State Fair Hound

An independent view of the New York State Fair

Cool Cats

At this year’s New York State Fair, every cat will have its day, at least if it’s a lynx. Hawk Creek Wildlife Center is hosting demonstrations featuring three kinds of the felines, sometimes called bobcats or wildcats, daily at Noon, 2:30 and 4:30.

The 30-minute presentation takes place in a white tent tucked into the corner between the Horticulture Building and the International Pavilion, not far from the State Police exhibit. MEISHAThere you can meet Meisha, an African Serval, pictured at left, and Rena, a Eurasian Lynx. Kodiak, a Canada Lynx, represents a breed native to New York and the most familiar looking of the trio.

 

Staff tells their stories and gives a lot of background on the breeds, but the cats, which aren’t much larger than house cats, have to stay in their cages.

Three non-feline animals are also presented–Dakota, a gray fox, Ripper, a porcupine and Oz, a kudamundi. Hawk Creek, which has been hosting a birds of prey exhibit for the past few years, focuses on education and conservation, always showing fascinating animals that add entertainment and appreciation of our wildlife.

Map Quest

Long-time Fairgoers are going to feel somewhat lost trying to negotiate the radically changed Fair landscape this year. You can check your map, MAP KIOSK 16but the best way to find your way is to orient to the buildings and barns that anchor the grounds. Chevy Court is largely unchanged and the animals still sleep in those same barns, so if you pay attention to those familiar landmarks–as well as the Grange Building, the Agriculture museum and the Youth Building–as you travel, you will always have an idea where you are.
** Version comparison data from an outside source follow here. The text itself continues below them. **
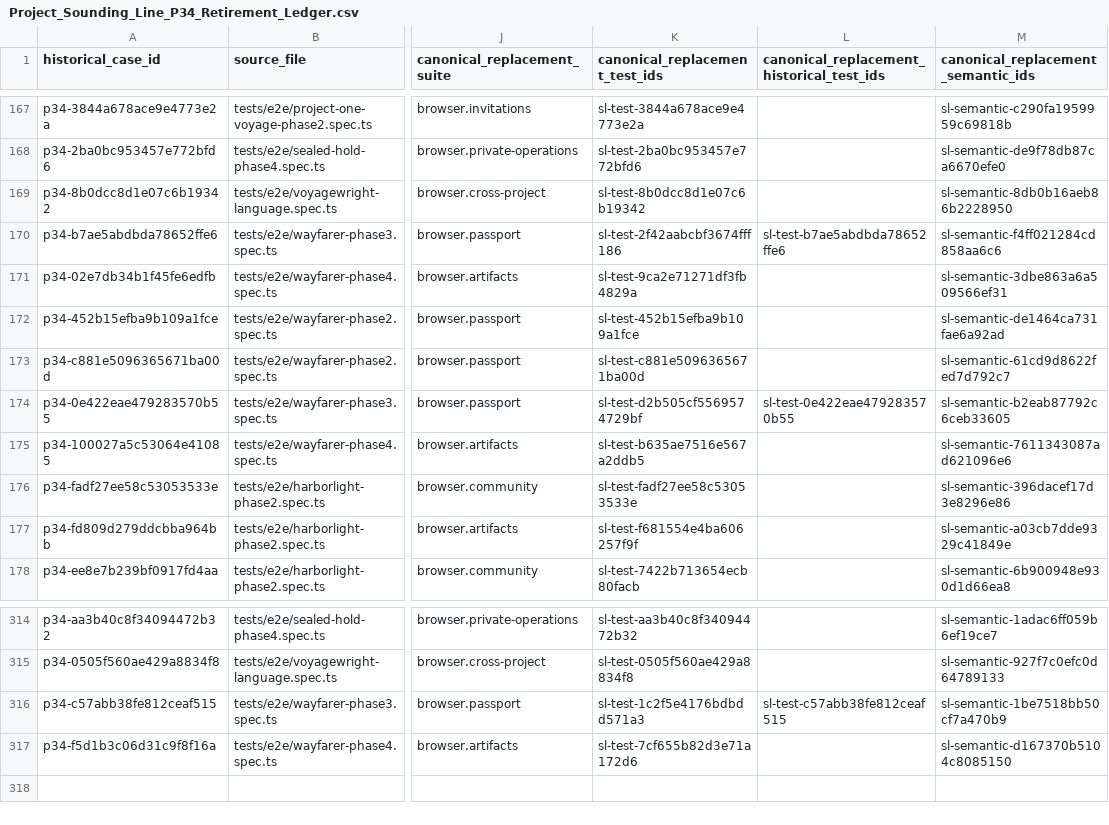
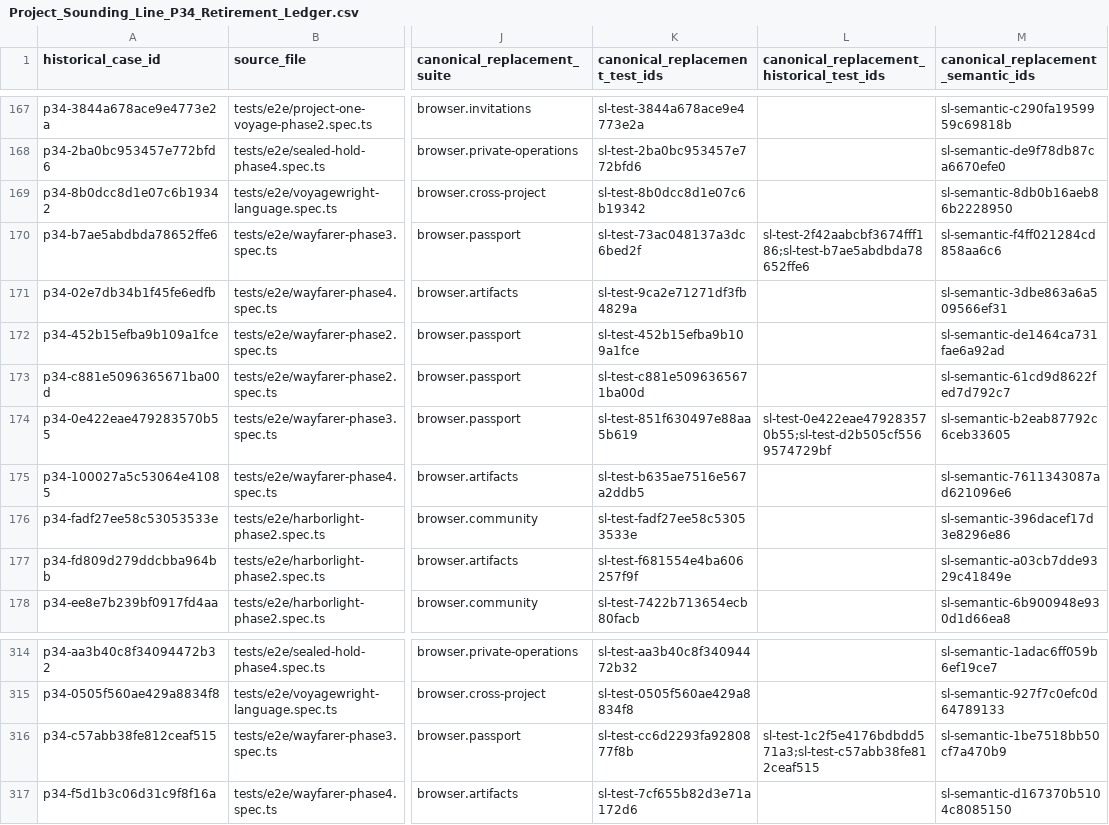
Before and after one commit to Kgray44/treasurehuntSoT, a CSV file: Development_Docs/Programs/Sounding_Line/Project_Sounding_Line_P34_Retirement_Ledger.csv, drawn as a sheet; only a part is shown, gaps mark what is left out; the diff names each change by its address in the sheet, - before the commit and + after, or states it on an @@ line.

Commit message:
test: assert canonical account fixture identity

```diff
--- a/Development_Docs/Programs/Sounding_Line/Project_Sounding_Line_P34_Retirement_Ledger.csv
+++ b/Development_Docs/Programs/Sounding_Line/Project_Sounding_Line_P34_Retirement_Ledger.csv
-K170 (canonical_replacement_test_ids): sl-test-2f42aabcbf3674fff186
+K170 (canonical_replacement_test_ids): sl-test-73ac048137a3dc6bed2f
-L170: sl-test-b7ae5abdbda78652ffe6
+L170: sl-test-2f42aabcbf3674fff186;sl-test-b7ae5abdbda78652ffe6
-K174 (canonical_replacement_test_ids): sl-test-d2b505cf5569574729bf
+K174 (canonical_replacement_test_ids): sl-test-851f630497e88aa5b619
-L174: sl-test-0e422eae479283570b55
+L174: sl-test-0e422eae479283570b55;sl-test-d2b505cf5569574729bf
-K316 (canonical_replacement_test_ids): sl-test-1c2f5e4176bdbdd571a3
+K316 (canonical_replacement_test_ids): sl-test-cc6d2293fa9280877f8b
-L316: sl-test-c57abb38fe812ceaf515
+L316: sl-test-1c2f5e4176bdbdd571a3;sl-test-c57abb38fe812ceaf515
```
Also changed, not shown: Development_Docs/Programs/Sounding_Line/Project_Sounding_Line_P34_Semantic_Retirement_Ledger.csv, 3 other files.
The hardest thing may be finding some favorite vendors who are relocated. Gianelli, by the way, Gianelli 16is close to its old location, now in a tent with an adjoining dining area under a canopy. State Fair Hound is on the trail of the other popular food vendors and treat peddlers and will report back on them of the new locations in upcoming posts.

Madness Magnified

You may have heard that the paved midway space has been expanded to 15 acres, but you have to see the massive new lot to believe it. Prepare yourself for the wow factor as you first approach the new area.

It now hosts 75 to 78 rides, more than ever erected for the New York State Fair, MIDWAY ACROSS LAAWN 16most on freshly-paved blacktop with more space between rides and more room for riders to wait in lines. Electrical cables are buried beneath the pavement, so you won’t be tripping over them and strollers and wheelchairs roll freely, although there are some areas with gravel underfoot. Storm drains will reduce flooding on rainy days.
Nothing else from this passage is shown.